Knowing those habits can give you a limit on foxes, squirrels, or grays on hunting forays, and you just need to know a few basic facts. One is the ability to recognize at least some of the major trees in the forest, something simple to do with a library book or even a purchased Ohio Trees brochure. When the season starts, they will almost certainly feed mainly on hickory, shagbark, shellbark, pignut, etc. because they love highly nutritious, sweet-tasting nuts. So find a grove or stand of walnut trees, check under fresh “cuttings,” and if they’re there, wait for customers.
If the wooded lot or wooded hillside has few or no hickory trees, look for graybark beeches. They like those nuts too, but again you should check under empty hulls before stopping or wait at least half an hour or so. There may be dozens of beeches around, but the squirrels seem to prefer just a few, feeding heavily on this one, ignoring that. Perhaps strawberries from selected trees have more flavor? Squirrels will also eat dogwoods eating red berries, nibble on wild grapes, and occasionally hit the cornfield next to a forest. They are all worth at least a quick review.

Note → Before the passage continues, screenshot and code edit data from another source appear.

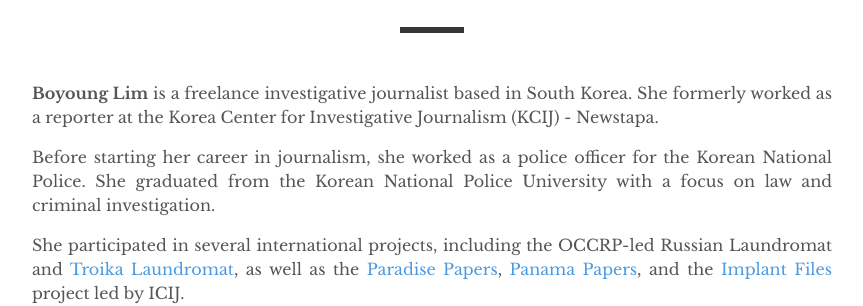
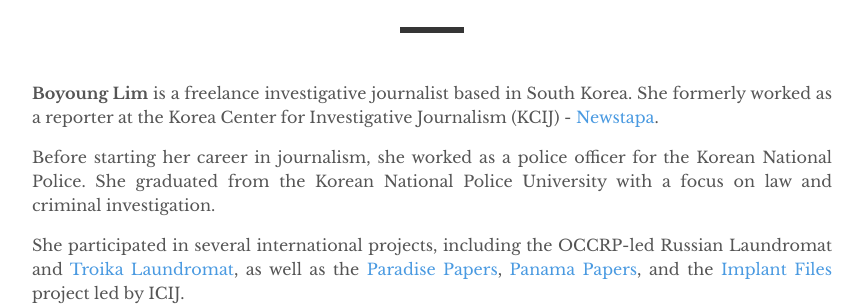
Before and after one commit to boyounglim88/Blog, a Jekyll site: the page built from _pages/about.md, in a window 1280 px wide. Shown: the part 212-518 px from the top of the page, without its empty margins (208-1071 px from the left). Built offline with Jekyll 4.4.1, drawn with Linux system fonts in a browser that asks for light colours; part of the change alters nothing that is shown.

```diff
--- a/_pages/about.md
+++ b/_pages/about.md
@@ -5,7 +5,7 @@ author: "Boyoung Lim"
 permalink: /about/
 ---
 
-**Boyoung Lim** is a freelance investigative journalist based in South Korea. She formerly worked as a reporter at the Korea Center for Investigative Journalism (KCIJ) - Newstapa.
+**Boyoung Lim** is a freelance investigative journalist based in South Korea. She formerly worked as a reporter at the Korea Center for Investigative Journalism (KCIJ) - [Newstapa](https://newstapa.org/).
 
 Before starting her career in journalism, she worked as a police officer for the Korean National Police. She graduated from the Korean National Police University with a focus on law and criminal investigation.
 
```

Later in the season, when most of the favorite foods are gone, they will switch to white oak, bog oak, and post oak acorns, but will not touch the bitter, tannin-filled, red, black, and pin oak acorns unless they are really hungry. Time is also always a factor. Gray squirrels must have higher metabolisms, because they are hungry and look for food at dawn. I have bagged the animals when I could barely see them high up in a tree, so when I hunt them I often use a flashlight to get to a good spot and be sitting and waiting when the shot light comes on. Fox squirrels are lazy and I rarely bother hunting them until good light comes. I’ve had some until 9 or 10 am
How to hunt them is also important. Grays are creepy and skittish, cautious to a fault, and I’d rather find a good spot, usually after some prior scouting, and wait for them. For fox squirrels, who are much less wary, I move, usually wearing soft tennis shoes and going a short distance and then stopping to listen for the crunch of teeth on nuts or the crunch of limbs before continuing. When I hear something with promise, I’ll slide over to that side and look for the customer.
Finally, I like to travel with a squirrel call, usually a kind of black rubber bellows that I can tap on a knee to mimic a weird furry tail. It works best in the late morning when the squirrels have fully fed and equally best with fox squirrels, although they can also come gray. When I hear a squirrel bark or see one in the distance, I like to sit quietly and answer the call. Often a squirrel, full and feisty, will come running to see who the stranger is. And find out the hard way.
Dick Martin is a retired biology teacher who has been writing outdoor columns for 30 years. You can reach him at firstname.lastname@example.org